Rats fall victim to peer pressure

Social learning and conformity in brown rats

New Scientist vol 198 no 2655, 
May 10 2008 p18
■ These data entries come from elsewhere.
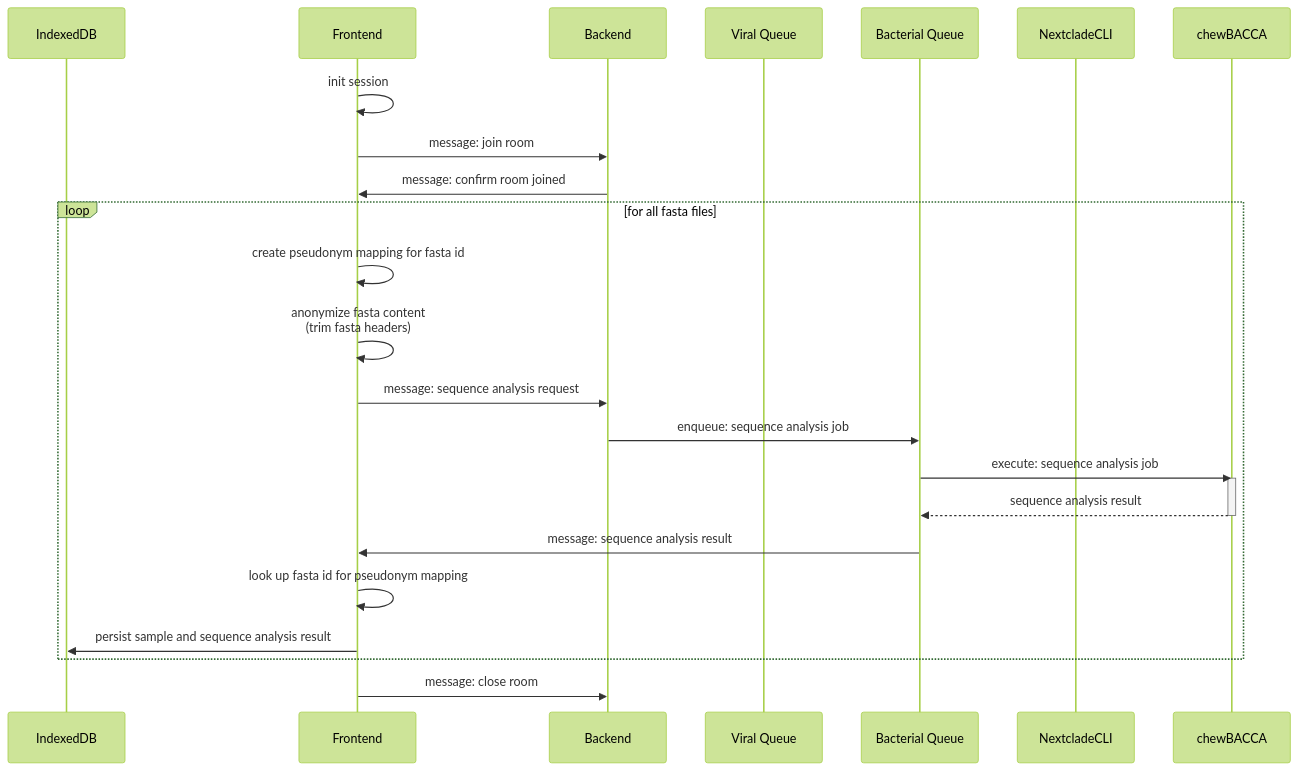
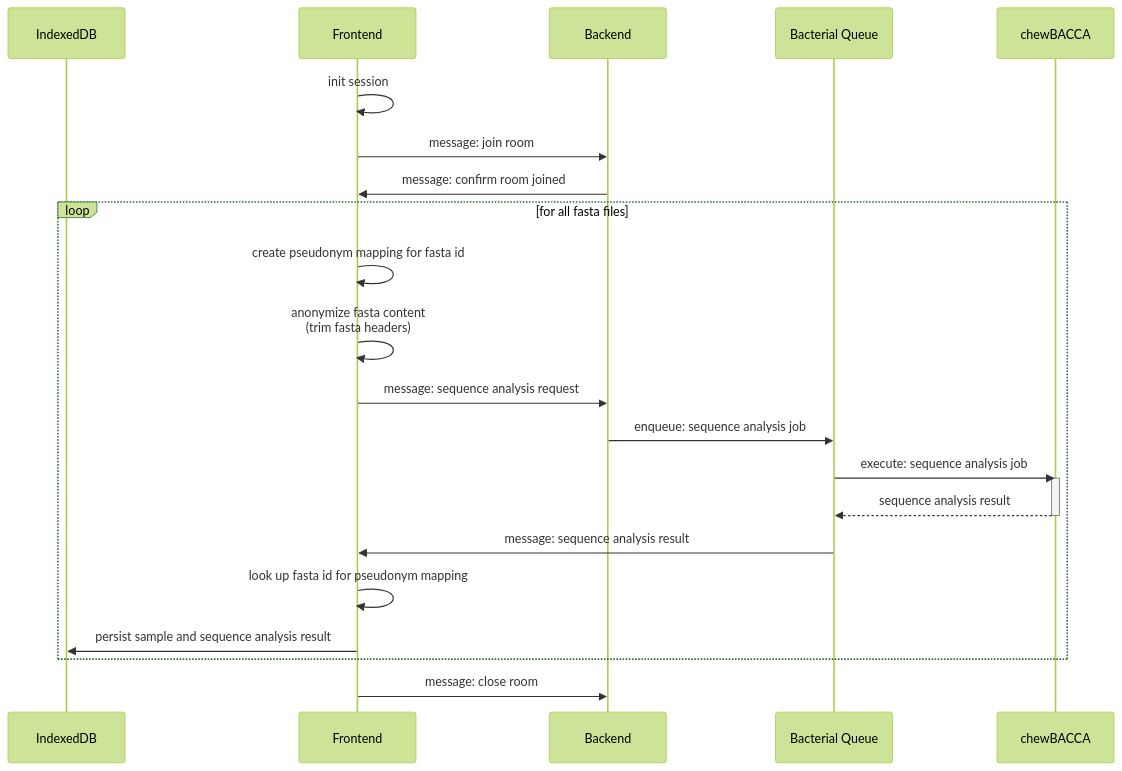
The second of 14 diagrams in documentation/docs/developers/genomic_operations.md (DiltheyLab/GENTRAIN), drawn with Mermaid (forest theme) before and after one commit. The commit also changed other lines of this file, not shown here.

Commit message:
docs: cleanup sequence diagrams

````diff
--- a/documentation/docs/developers/genomic_operations.md
+++ b/documentation/docs/developers/genomic_operations.md
@@ -106,27 +104,25 @@
 ```mermaid
 sequenceDiagram
     participant IndexedDB
     participant Frontend
     participant Backend
-    participant Viral Queue
     participant Bacterial Queue
-    participant NextcladeCLI
     participant chewBACCA
     Frontend->>Frontend: init session
     Frontend->>Backend: message: join room
     Backend->>Frontend: message: confirm room joined
     loop for all fasta files
         Frontend->>Frontend: create pseudonym mapping for fasta id
         Frontend->>Frontend: anonymize fasta content<br/>(trim fasta headers)
         Frontend->>Backend: message: sequence analysis request
         Backend->>Bacterial Queue: enqueue: sequence analysis job
         Bacterial Queue->>chewBACCA: execute: sequence analysis job
         activate chewBACCA
         chewBACCA-->>Bacterial Queue: sequence analysis result
         deactivate chewBACCA
         Bacterial Queue->>Frontend: message: sequence analysis result
         Frontend->>Frontend: look up fasta id for pseudonym mapping
         Frontend->>IndexedDB: persist sample and sequence analysis result
     end
     Frontend->>Backend: message: close room
 ```
````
Humans and chimps are known to have a strong urge to conform, and this is also true of brown rats. Bennet Galif and Elaine Whiskin, from McMaster University, Hamilton, Ontario, have discovered that rats which initially did not like food tasting of cinnamon will eat it if they meet rats that have eaten cinnamon-flavoured food. The rats were fed food tasting of cinnamon, then injected with a chemical that produced nausea. After that, the rats chose food tasting of cocoa. However, after meeting rats that had eaten cinnamon-flavoured food, and so smelled of cinnamon, the rats went back to eating cinnamon-flavoured food. The researchers say that this raises the question of why animals conform, despite knowledge from their own experience.